5. Melt your wax. We used the microwave. We poured in about 16 oz of dry soy wax into a glass jar, and melted it in the microwave at 20 second intervals, on the regular setting. It took about 90 seconds to get all of the wax melted. You may be surprised how much the wax melts down: our 16 oz dry soy wax was just a perfect amount to fill our 8-ish oz jars when the wax was melted. Note: the jar will be very hot when you take it out of the microwave: you'll want to use an oven mitt.
6. If there are any stubborn flakes of soy wax, you can stir your wax with a toothpick to get everything melted. Once everything is melted, carefully pour the wax into your candle jar.
7. You'll notice the wax change from yellow to white. It will take about 30 minutes for the wax to solidify on the outside and become white again.
8. Trim your wick to about 1/4".
9. Enjoy your new candles!




Notes:
* Wait at least 24 hours before you burn your candle.

* If you would like to add scent, we recommend essential oils! collage does not carry essential oils, but there are places nearby collage, such as New Seasons Market and Alberta Co-op Grocery, which do carry them.

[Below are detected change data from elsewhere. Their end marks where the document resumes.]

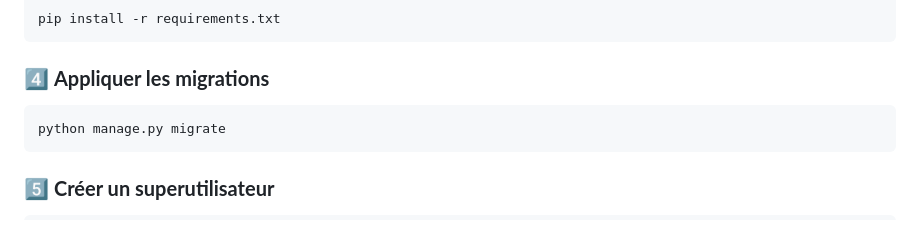
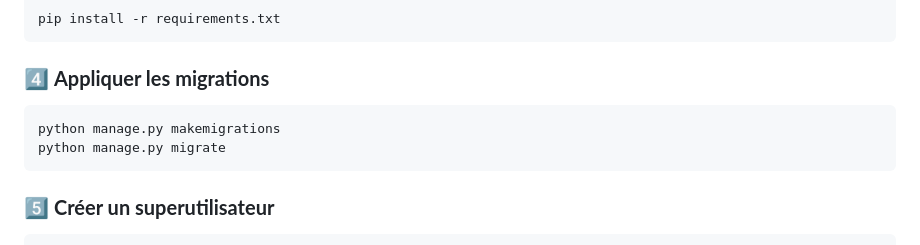
Before and after one commit to MajeLam/carti, a Markdown page: README.md, the part around the change. Rendered like a GitHub page.

Commit message:
add makemigrations commands

````diff
--- a/README.md
+++ b/README.md
@@ -36,6 +36,7 @@ pip install -r requirements.txt
 
 ### 4️⃣ **Appliquer les migrations**
 ```bash
+python manage.py makemigrations
 python manage.py migrate
 ```
 
````
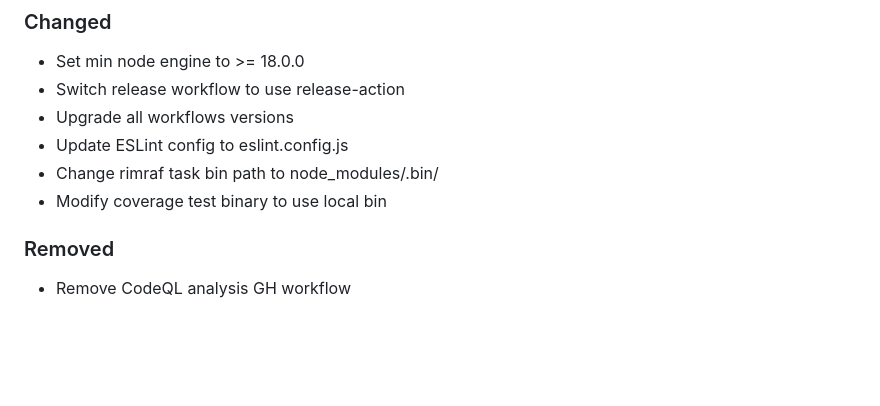
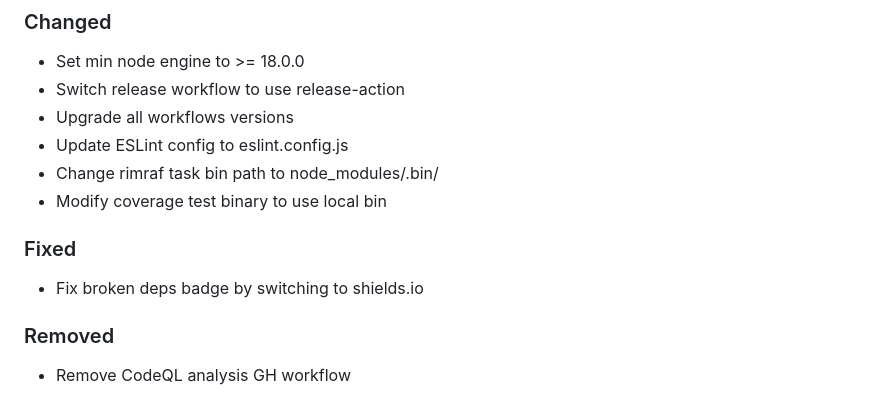
Before and after one commit to cliffano/bob, a Markdown page: CHANGELOG.md, the part around the change. GitHub-like rendering; blank space fills up the shorter version.

Commit message:
Fix broken deps badge by switching to shields.io

```diff
--- a/CHANGELOG.md
+++ b/CHANGELOG.md
@@ -17,6 +17,9 @@ and this project adheres to [Semantic Versioning](https://semver.org/spec/v2.0.0
 - Update ESLint config to eslint.config.js
 - Change rimraf task bin path to node_modules/.bin/
 - Modify coverage test binary to use local bin
+
+### Fixed
+- Fix broken deps badge by switching to shields.io
 
 ### Removed
 - Remove CodeQL analysis GH workflow
```
Also changed, not shown: 1 other file.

It takes a fair amount of oil to scent a candle, click here for more info. You want to add the oil when the wax is hot, but not so hot that the oils evaporate.

* When melting your wax in the microwave, be sure to keep an eye on it. It may take more or less time than 90 seconds, depending on the microwave. Be sure to use microwave-safe containers (avoid plastic and anything with metal).

* If you don't have a microwave, that's ok! You can also use a double broiler method and your stove top. This entails one saucepan full of water, and the glass jar in the pan, surrounded by water. You will want to allow the jar to heat up with the water, instead of submerging it suddenly in the hot water (the latter will most likely cause the glass to break).

* We had a 1 lb bag of soy wax, and were able to make almost exactly 3 candles that were approximately 8 oz.

* Customers often ask about the different types of wax available. Many of the candles that you see in stores are made from paraffin wax (especially the ones which smell strongly), and if the candle is NOT paraffin wax, it pretty much will always state what it is, either soy wax or beeswax.  Paraffin wax is white, or colorless, and is derived from petroleum, coal, or oil shale. collage doesn't sell paraffin wax, but we do sell beeswax and soy wax!

* Soy wax is a vegetable wax made from the oil of soybeans. Soywax is a sustainable product and eco-friendly! Beeswax on the other hand, as you probably know, is a precious wax produced by honeybees. It's secreted on the glands of the abdomen of the worker bee, in the form of small scales. The bees discard the wax in or at the hive, where it's used to create the honeycomb cells for honey storage. It takes approximately 1100 of the honey bees' scales to make one gram of wax!


*If you are making a larger candle, you will need either a larger wick, or multiple wicks, and maybe both of these things, and you may need to experiment with the right size wick for a certain jar.

* To avoid "tunneling" (burning down the center of the candle, with hard ridges on the edge) carefully push down the sides of the wax while it is still soft, so that the candle will burn more evenly. Also, let the candle burn for longer periods, allowing the wax at the edges of the candle to burn.

For more ideas regarding handmade holiday gifts, check out some of our other DIYs, including: these keychains, or these clay dishes, or this petite macrame plant hanger